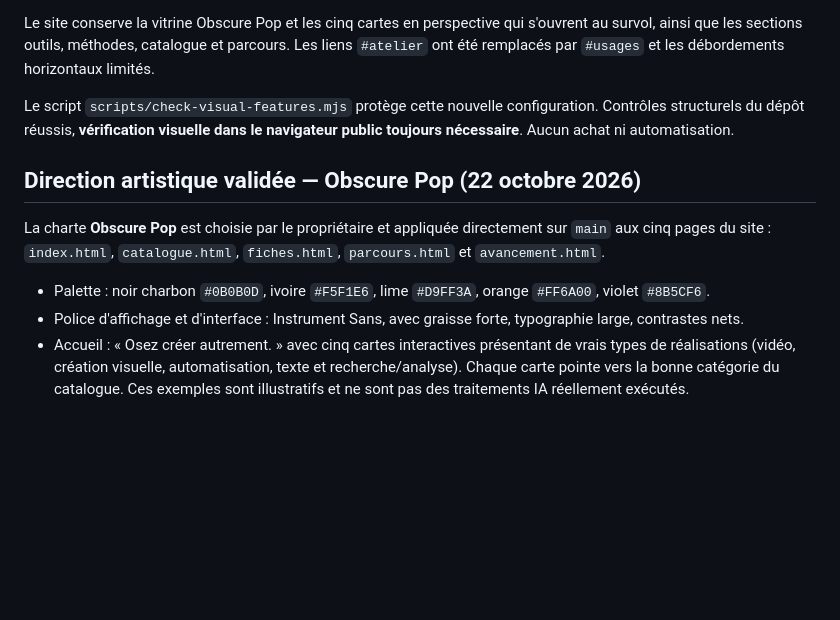
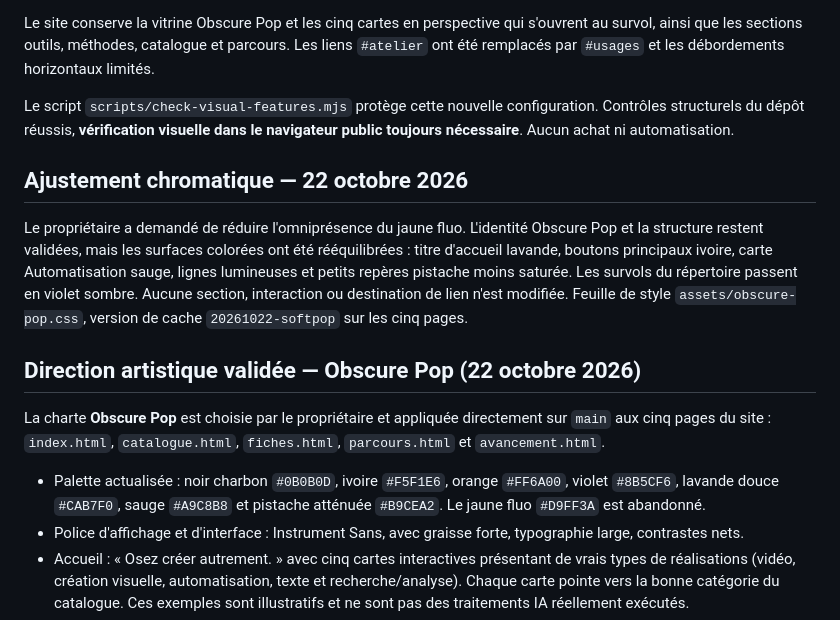
Before and after one commit to cosscoll/Banque-Outils-IA, a Markdown page: README.md, the part around the change. Rendered like a GitHub page; blank space fills up the shorter version.

Commit message:
Record Obscure Pop color refinement and removal of dominant neon yellow

```diff
--- a/README.md
+++ b/README.md
@@ -14,11 +14,15 @@ Le site conserve la vitrine Obscure Pop et les cinq cartes en perspective qui s'
 
 Le script `scripts/check-visual-features.mjs` protège cette nouvelle configuration. Contrôles structurels du dépôt réussis, **vérification visuelle dans le navigateur public toujours nécessaire**. Aucun achat ni automatisation.
 
+## Ajustement chromatique — 22 octobre 2026
+
+Le propriétaire a demandé de réduire l'omniprésence du jaune fluo. L'identité Obscure Pop et la structure restent validées, mais les surfaces colorées ont été rééquilibrées : titre d'accueil lavande, boutons principaux ivoire, carte Automatisation sauge, lignes lumineuses et petits repères pistache moins saturée. Les survols du répertoire passent en violet sombre. Aucune section, interaction ou destination de lien n'est modifiée. Feuille de style `assets/obscure-pop.css`, version de cache `20261022-softpop` sur les cinq pages.
+
 ## Direction artistique validée — Obscure Pop (22 octobre 2026)
 
 La charte **Obscure Pop** est choisie par le propriétaire et appliquée directement sur `main` aux cinq pages du site : `index.html`, `catalogue.html`, `fiches.html`, `parcours.html` et `avancement.html`.
 
-- Palette : noir charbon `#0B0B0D`, ivoire `#F5F1E6`, lime `#D9FF3A`, orange `#FF6A00`, violet `#8B5CF6`.
+- Palette actualisée : noir charbon `#0B0B0D`, ivoire `#F5F1E6`, orange `#FF6A00`, violet `#8B5CF6`, lavande douce `#CAB7F0`, sauge `#A9C8B8` et pistache atténuée `#B9CEA2`. Le jaune fluo `#D9FF3A` est abandonné.
 - Police d'affichage et d'interface : Instrument Sans, avec graisse forte, typographie large, contrastes nets.
 - Accueil : « Osez créer autrement. » avec cinq cartes interactives présentant de vrais types de réalisations (vidéo, création visuelle, automatisation, texte et recherche/analyse). Chaque carte pointe vers la bonne catégorie du catalogue. Ces exemples sont illustratifs et ne sont pas des traitements IA réellement exécutés.
 - Ambiance : texture rocheuse en SVG local, tracés lumineux et cartes Web/CSS déployées en perspective. Aucun achat d'illustrations ou de licences.
```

_____

> [PROBLEM DESCRIPTION]: Apart from its pictures, the data is to be repeated exactly.

> [OUTPUT]:
Before and after one commit to cosscoll/Banque-Outils-IA, a Markdown page: README.md, the part around the change. Rendered like a GitHub page; blank space fills up the shorter version.

Commit message:
Record Obscure Pop color refinement and removal of dominant neon yellow

```diff
--- a/README.md
+++ b/README.md
@@ -14,11 +14,15 @@ Le site conserve la vitrine Obscure Pop et les cinq cartes en perspective qui s'
 
 Le script `scripts/check-visual-features.mjs` protège cette nouvelle configuration. Contrôles structurels du dépôt réussis, **vérification visuelle dans le navigateur public toujours nécessaire**. Aucun achat ni automatisation.
 
+## Ajustement chromatique — 22 octobre 2026
+
+Le propriétaire a demandé de réduire l'omniprésence du jaune fluo. L'identité Obscure Pop et la structure restent validées, mais les surfaces colorées ont été rééquilibrées : titre d'accueil lavande, boutons principaux ivoire, carte Automatisation sauge, lignes lumineuses et petits repères pistache moins saturée. Les survols du répertoire passent en violet sombre. Aucune section, interaction ou destination de lien n'est modifiée. Feuille de style `assets/obscure-pop.css`, version de cache `20261022-softpop` sur les cinq pages.
+
 ## Direction artistique validée — Obscure Pop (22 octobre 2026)
 
 La charte **Obscure Pop** est choisie par le propriétaire et appliquée directement sur `main` aux cinq pages du site : `index.html`, `catalogue.html`, `fiches.html`, `parcours.html` et `avancement.html`.
 
-- Palette : noir charbon `#0B0B0D`, ivoire `#F5F1E6`, lime `#D9FF3A`, orange `#FF6A00`, violet `#8B5CF6`.
+- Palette actualisée : noir charbon `#0B0B0D`, ivoire `#F5F1E6`, orange `#FF6A00`, violet `#8B5CF6`, lavande douce `#CAB7F0`, sauge `#A9C8B8` et pistache atténuée `#B9CEA2`. Le jaune fluo `#D9FF3A` est abandonné.
 - Police d'affichage et d'interface : Instrument Sans, avec graisse forte, typographie large, contrastes nets.
 - Accueil : « Osez créer autrement. » avec cinq cartes interactives présentant de vrais types de réalisations (vidéo, création visuelle, automatisation, texte et recherche/analyse). Chaque carte pointe vers la bonne catégorie du catalogue. Ces exemples sont illustratifs et ne sont pas des traitements IA réellement exécutés.
 - Ambiance : texture rocheuse en SVG local, tracés lumineux et cartes Web/CSS déployées en perspective. Aucun achat d'illustrations ou de licences.
```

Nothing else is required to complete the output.